Aspiring filmmakers gathered in St Patrick’s University Hospital, Dublin on 31 January 2020 for the awards ceremony to announce winners of our annual Frame of Mind short film competition.
This year, the competition, which uses film to put the spotlight on mental health awareness, saw 20 entries shortlisted across two categories, General and Secondary School. Participants were invited to produce an original short film, clocking in at under three minutes, which they believe challenges stigma or highlights the importance of positive mental health, with each shortlisted film screened at the awards ceremony on 31 January.
On the night, Fergus Keane took home first place in the General category with his film Stereo Self-Talk, while Niamh O’Connor’s Two-Faced was named as runner-up.
In the Secondary School category, Loreto College Crumlin scooped the top prize with Rise Up, and Templeogue College came in as runners-up with With You in a Heartbeat.
Meet the filmmakers
We had numerous entries in the Secondary Schools and General categories, with the shortlisted entrants below attending our awards ceremony.

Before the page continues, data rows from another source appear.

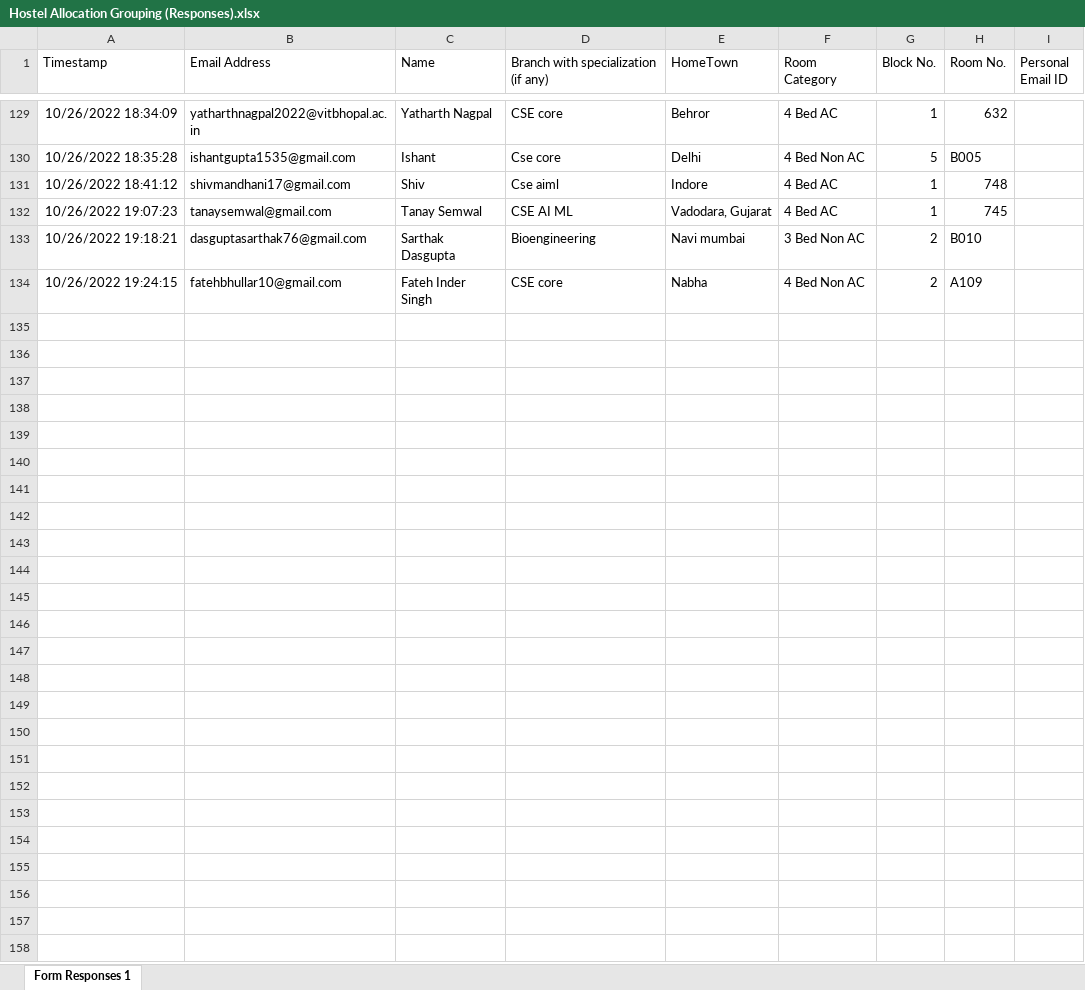
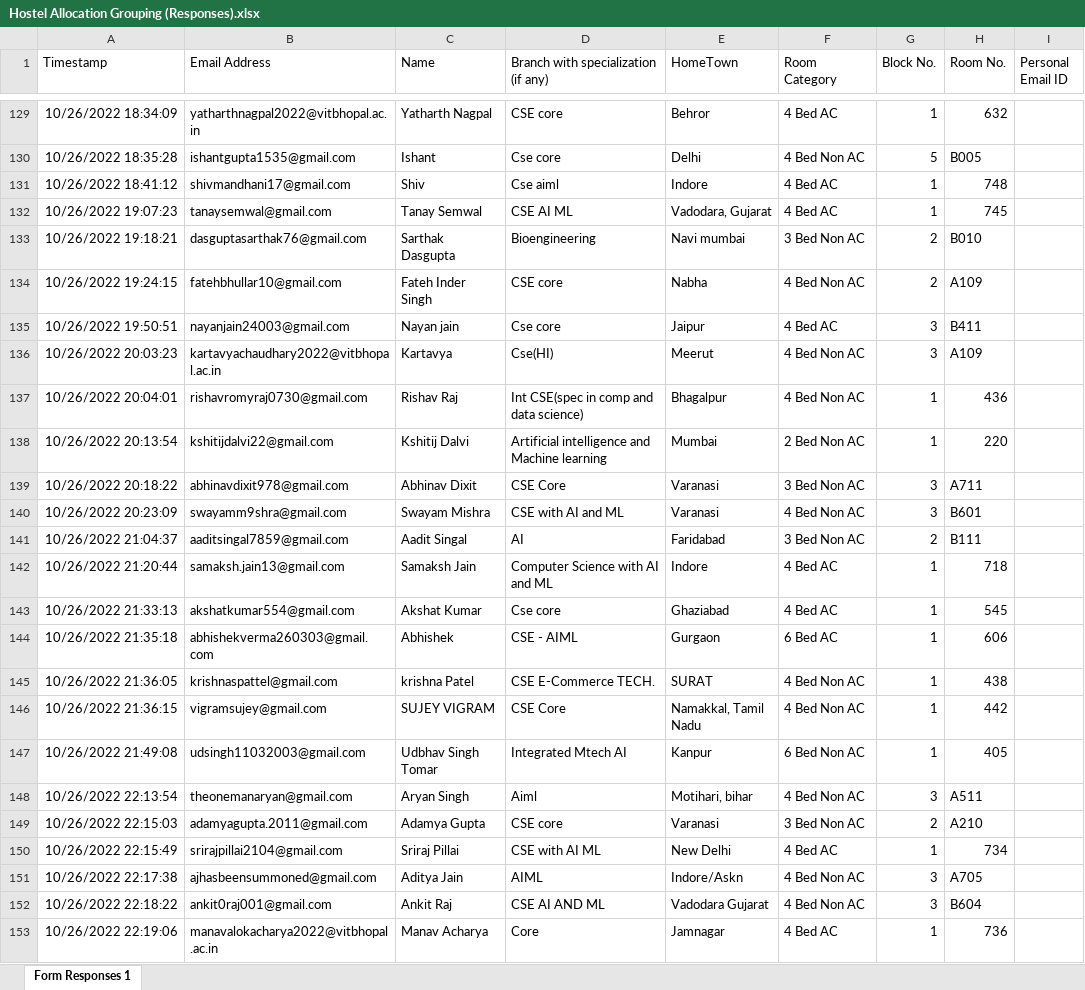
Before and after one commit to quilo-bikcodes/Hostel-Sortment, an Excel workbook: Hostel Allocation Grouping (Responses).xlsx, sheet Form Responses 1, drawn as a sheet; only a part is shown, gaps mark what is left out; values as stored, in another font and other column widths than the file's, no borders; the diff covers the shown part only; the diff names each change by its address in the sheet, - before the commit and + after, or states it on an @@ line.

Commit message:
Neighbours Block 1

```diff
--- a/Hostel Allocation Grouping (Responses).xlsx (sheet Form Responses 1)
+++ b/Hostel Allocation Grouping (Responses).xlsx (sheet Form Responses 1)
+row 135: 10/26/2022 19:50:51 | nayanjain24003@gmail.com | Nayan jain | Cse core | Jaipur | 4 Bed AC | 3 | B411
+row 136: 10/26/2022 20:03:23 | kartavyachaudhary2022@vitbhopal.ac.in | Kartavya | Cse(HI) | Meerut | 4 Bed Non AC | 3 | A109
+row 137: 10/26/2022 20:04:01 | rishavromyraj0730@gmail.com | Rishav Raj | Int CSE(spec in comp and data science) | Bhagalpur | 4 Bed Non AC | 1 | 436
+row 138: 10/26/2022 20:13:54 | kshitijdalvi22@gmail.com | Kshitij Dalvi | Artificial intelligence and Machine learning | Mumbai | 2 Bed Non AC | 1 | 220
+row 139: 10/26/2022 20:18:22 | abhinavdixit978@gmail.com | Abhinav Dixit | CSE Core | Varanasi | 3 Bed Non AC | 3 | A711
+row 140: 10/26/2022 20:23:09 | swayamm9shra@gmail.com | Swayam Mishra | CSE with AI and ML | Varanasi | 4 Bed Non AC | 3 | B601
+row 141: 10/26/2022 21:04:37 | aaditsingal7859@gmail.com | Aadit Singal | AI | Faridabad | 3 Bed Non AC | 2 | B111
+row 142: 10/26/2022 21:20:44 | samaksh.jain13@gmail.com | Samaksh Jain | Computer Science with AI and ML | Indore | 4 Bed AC | 1 | 718
+row 143: 10/26/2022 21:33:13 | akshatkumar554@gmail.com | Akshat Kumar | Cse core | Ghaziabad | 4 Bed AC | 1 | 545
+row 144: 10/26/2022 21:35:18 | abhishekverma260303@gmail.com | Abhishek | CSE - AIML | Gurgaon | 6 Bed AC | 1 | 606
+row 145: 10/26/2022 21:36:05 | krishnaspattel@gmail.com | krishna Patel | CSE E-Commerce TECH. | SURAT | 4 Bed Non AC | 1 | 438
+row 146: 10/26/2022 21:36:15 | vigramsujey@gmail.com | SUJEY VIGRAM | CSE Core | Namakkal, Tamil Nadu | 4 Bed Non AC | 1 | 442
+row 147: 10/26/2022 21:49:08 | udsingh11032003@gmail.com | Udbhav Singh Tomar | Integrated Mtech AI | Kanpur | 6 Bed Non AC | 1 | 405
+row 148: 10/26/2022 22:13:54 | theonemanaryan@gmail.com | Aryan Singh | Aiml | Motihari, bihar | 4 Bed Non AC | 3 | A511
+row 149: 10/26/2022 22:15:03 | adamyagupta.2011@gmail.com | Adamya Gupta | CSE core | Varanasi | 3 Bed Non AC | 2 | A210
+row 150: 10/26/2022 22:15:49 | srirajpillai2104@gmail.com | Sriraj Pillai | CSE with AI ML | New Delhi | 4 Bed AC | 1 | 734
+row 151: 10/26/2022 22:17:38 | ajhasbeensummoned@gmail.com | Aditya Jain | AIML | Indore/Askn | 4 Bed Non AC | 3 | A705
+row 152: 10/26/2022 22:18:22 | ankit0raj001@gmail.com | Ankit Raj | CSE AI AND ML | Vadodara Gujarat | 4 Bed Non AC | 3 | B604
+row 153: 10/26/2022 22:19:06 | manavalokacharya2022@vitbhopal.ac.in | Manav Acharya | Core | Jamnagar | 4 Bed AC | 1 | 736
```
Also changed, not shown: 67 added rows and 2 edited cells elsewhere in this sheet, 1 other file.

The first place winner of each category received a cash prize of €1,000, with runners-up each receiving €500. The judging panel included award-winning actor Jordanne Jones; RTÉ Guide Film Editor, Michael Doherty; Chair of St Patrick’s Mental Health Services’ Service User and Supporters Council (SUAS), Sean Fitzpatrick; and Director of Services at St Patrick’s, Tom Maher.
Speaking at the awards ceremony, Metal Heart star Jordanne Jones, said:
“I am honoured to be part of this year’s judging panel for such a meaningful mental health awareness-raising initiative from Walk in My Shoes. Film is a very powerful, creative outlet and it’s empowering to see so many filmmakers here today to share their encouraging and affirming messages of positive mental health, while also challenging mental health stigma.”
Sean Fitzpatrick, a former service user of St Patrick’s and Chair of SUAS, also spoke about film can shed a new light on mental health for both audiences and filmmakers themselves:
“Film can transport us to other worlds or give us new perspectives on the one around us and, for me, it is a vital part of my mental health recovery. Exploring mental health through film plays an important role in tackling the misconceptions often surrounding mental health difficulties, as well as providing both filmmakers and viewers with an opportunity to consider their understanding of positive mental health. I am delighted to have had the opportunity to see so many high-quality films reframing mental health in a meaningful and innovative way.”
Fergus Keane |Stereo Self-Talk| 1st Place General Category
Niamh O’Connor|Two-Faced| Runner-up General Category
Loreto College Crumlin |Rise Up| 1st Place Secondary School Category
Templeogue College|With You in a Heartbeat| Runner-up Secondary School Category
The other shortlisted films also screened on the awards night included:
- Breaking the Cycle | Eoghan McQuinn
- Bulimia – My Addiction | Emma Drumm
- I’m Fine | Swan Youth Service
- The Interview | Ethan Kelly
- It’s OK Not to Be OK | Kingscourt Youthreach
- Taboo | Mark Doyle
- Take Me with You | Sinéad Collopy
- When Words Fail, Music Speaks | Lisa Price.
- The Domino Effect | Scoil Mhuire, Clane
- The Flipside | St Mary’s CBS, Portlaoise
- Masking My Mood | Presentation College, Tuam
- Not Your Usual Suspect | St Michael’s Loreto, Navan
- Reach Out | St Augustine’s College, Dungarvan
- Some Ways to Have a Healthy Mind | St Joseph’s Secondary School, Rush
- Speak Out | Pobalscoil Chorcha Dhuibne, Dingle
- We All Have Something to Live For | Pobaslscoil Chorca Dhuibne, Dingle.